Task objective: Select and reproduce each line of the listing below that bears the string "config".

Task material:
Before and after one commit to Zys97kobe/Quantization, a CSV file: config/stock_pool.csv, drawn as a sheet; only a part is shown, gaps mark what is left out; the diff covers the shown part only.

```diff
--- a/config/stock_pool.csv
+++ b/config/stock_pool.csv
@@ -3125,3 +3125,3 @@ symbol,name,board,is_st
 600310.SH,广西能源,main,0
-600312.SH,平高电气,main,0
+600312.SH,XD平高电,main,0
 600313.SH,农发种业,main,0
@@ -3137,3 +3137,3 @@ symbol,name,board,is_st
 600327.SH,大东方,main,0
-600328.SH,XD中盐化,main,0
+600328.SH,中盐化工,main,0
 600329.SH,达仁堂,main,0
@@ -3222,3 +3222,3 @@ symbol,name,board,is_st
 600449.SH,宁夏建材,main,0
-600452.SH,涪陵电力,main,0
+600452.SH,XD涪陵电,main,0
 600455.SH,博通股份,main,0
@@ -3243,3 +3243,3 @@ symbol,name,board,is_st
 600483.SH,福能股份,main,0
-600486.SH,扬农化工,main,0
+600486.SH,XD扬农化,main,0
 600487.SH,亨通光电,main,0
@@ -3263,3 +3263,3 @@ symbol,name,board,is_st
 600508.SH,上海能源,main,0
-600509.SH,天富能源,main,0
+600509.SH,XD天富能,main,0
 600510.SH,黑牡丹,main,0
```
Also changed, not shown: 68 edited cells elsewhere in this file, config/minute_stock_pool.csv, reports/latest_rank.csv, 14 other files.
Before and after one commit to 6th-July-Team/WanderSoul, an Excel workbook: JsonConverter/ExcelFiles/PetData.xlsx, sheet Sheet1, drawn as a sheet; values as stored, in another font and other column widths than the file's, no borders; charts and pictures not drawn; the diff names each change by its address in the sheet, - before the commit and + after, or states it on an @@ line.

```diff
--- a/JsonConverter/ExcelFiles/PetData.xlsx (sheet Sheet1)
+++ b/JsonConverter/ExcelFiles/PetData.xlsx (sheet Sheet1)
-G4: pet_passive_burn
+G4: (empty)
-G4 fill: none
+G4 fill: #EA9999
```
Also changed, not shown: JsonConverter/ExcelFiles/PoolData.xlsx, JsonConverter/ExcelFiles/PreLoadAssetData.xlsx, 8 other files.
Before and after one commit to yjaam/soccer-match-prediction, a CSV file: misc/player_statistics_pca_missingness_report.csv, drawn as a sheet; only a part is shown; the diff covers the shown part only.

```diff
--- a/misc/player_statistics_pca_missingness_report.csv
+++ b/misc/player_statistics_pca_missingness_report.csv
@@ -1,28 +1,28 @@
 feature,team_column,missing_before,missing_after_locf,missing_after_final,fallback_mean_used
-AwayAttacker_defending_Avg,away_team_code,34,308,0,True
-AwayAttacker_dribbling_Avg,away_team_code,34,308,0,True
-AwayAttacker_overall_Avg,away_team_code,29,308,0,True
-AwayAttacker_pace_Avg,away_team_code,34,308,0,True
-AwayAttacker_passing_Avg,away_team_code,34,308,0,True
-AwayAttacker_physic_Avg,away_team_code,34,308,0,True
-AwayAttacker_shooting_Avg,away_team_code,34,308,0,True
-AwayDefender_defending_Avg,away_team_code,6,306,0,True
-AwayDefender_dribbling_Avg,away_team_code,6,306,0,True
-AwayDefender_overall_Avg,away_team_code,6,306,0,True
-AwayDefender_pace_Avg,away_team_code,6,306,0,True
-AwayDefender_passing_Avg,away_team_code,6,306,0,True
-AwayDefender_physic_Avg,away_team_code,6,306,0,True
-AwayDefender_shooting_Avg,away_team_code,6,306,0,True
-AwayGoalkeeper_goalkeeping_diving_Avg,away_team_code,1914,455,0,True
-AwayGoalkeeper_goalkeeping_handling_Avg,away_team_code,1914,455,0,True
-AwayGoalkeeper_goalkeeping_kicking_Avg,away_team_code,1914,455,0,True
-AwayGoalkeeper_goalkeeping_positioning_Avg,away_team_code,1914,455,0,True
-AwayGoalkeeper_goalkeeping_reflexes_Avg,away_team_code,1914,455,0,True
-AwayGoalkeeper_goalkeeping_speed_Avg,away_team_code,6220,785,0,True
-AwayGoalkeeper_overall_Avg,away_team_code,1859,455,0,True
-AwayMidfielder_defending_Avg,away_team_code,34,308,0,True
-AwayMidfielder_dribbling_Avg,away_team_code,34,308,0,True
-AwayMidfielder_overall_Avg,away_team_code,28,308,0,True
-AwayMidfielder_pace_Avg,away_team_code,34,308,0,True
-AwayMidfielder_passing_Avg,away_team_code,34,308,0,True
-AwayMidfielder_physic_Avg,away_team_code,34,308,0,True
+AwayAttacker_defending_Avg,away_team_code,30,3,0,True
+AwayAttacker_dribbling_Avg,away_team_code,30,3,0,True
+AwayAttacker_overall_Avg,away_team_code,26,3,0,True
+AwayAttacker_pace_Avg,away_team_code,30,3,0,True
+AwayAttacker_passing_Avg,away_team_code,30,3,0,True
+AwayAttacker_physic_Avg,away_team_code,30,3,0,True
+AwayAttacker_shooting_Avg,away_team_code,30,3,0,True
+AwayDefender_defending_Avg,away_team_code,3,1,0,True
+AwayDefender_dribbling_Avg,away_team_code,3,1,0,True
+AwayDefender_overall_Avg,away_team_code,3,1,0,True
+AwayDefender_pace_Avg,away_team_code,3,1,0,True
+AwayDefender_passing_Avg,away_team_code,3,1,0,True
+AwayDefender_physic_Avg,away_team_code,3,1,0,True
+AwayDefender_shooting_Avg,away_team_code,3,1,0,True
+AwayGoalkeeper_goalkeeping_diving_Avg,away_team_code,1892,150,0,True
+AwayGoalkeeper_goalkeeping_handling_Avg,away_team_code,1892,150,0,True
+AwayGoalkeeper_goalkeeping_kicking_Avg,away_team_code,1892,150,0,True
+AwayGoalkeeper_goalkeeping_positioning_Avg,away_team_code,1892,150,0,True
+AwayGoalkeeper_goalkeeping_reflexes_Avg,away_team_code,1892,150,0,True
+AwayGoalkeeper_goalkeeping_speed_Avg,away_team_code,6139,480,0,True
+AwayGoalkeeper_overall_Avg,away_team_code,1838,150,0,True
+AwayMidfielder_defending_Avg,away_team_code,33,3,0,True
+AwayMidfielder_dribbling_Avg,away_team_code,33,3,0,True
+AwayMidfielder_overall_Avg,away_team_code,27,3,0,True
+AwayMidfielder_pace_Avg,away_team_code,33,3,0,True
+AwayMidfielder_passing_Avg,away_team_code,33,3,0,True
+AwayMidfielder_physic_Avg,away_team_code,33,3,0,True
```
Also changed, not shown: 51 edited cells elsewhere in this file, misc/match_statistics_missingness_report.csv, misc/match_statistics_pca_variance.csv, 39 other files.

Solved problem:
Before and after one commit to Zys97kobe/Quantization, a CSV file: config/stock_pool.csv, drawn as a sheet; only a part is shown, gaps mark what is left out; the diff covers the shown part only.
--- a/config/stock_pool.csv
+++ b/config/stock_pool.csv
Also changed, not shown: 68 edited cells elsewhere in this file, config/minute_stock_pool.csv, reports/latest_rank.csv, 14 other files.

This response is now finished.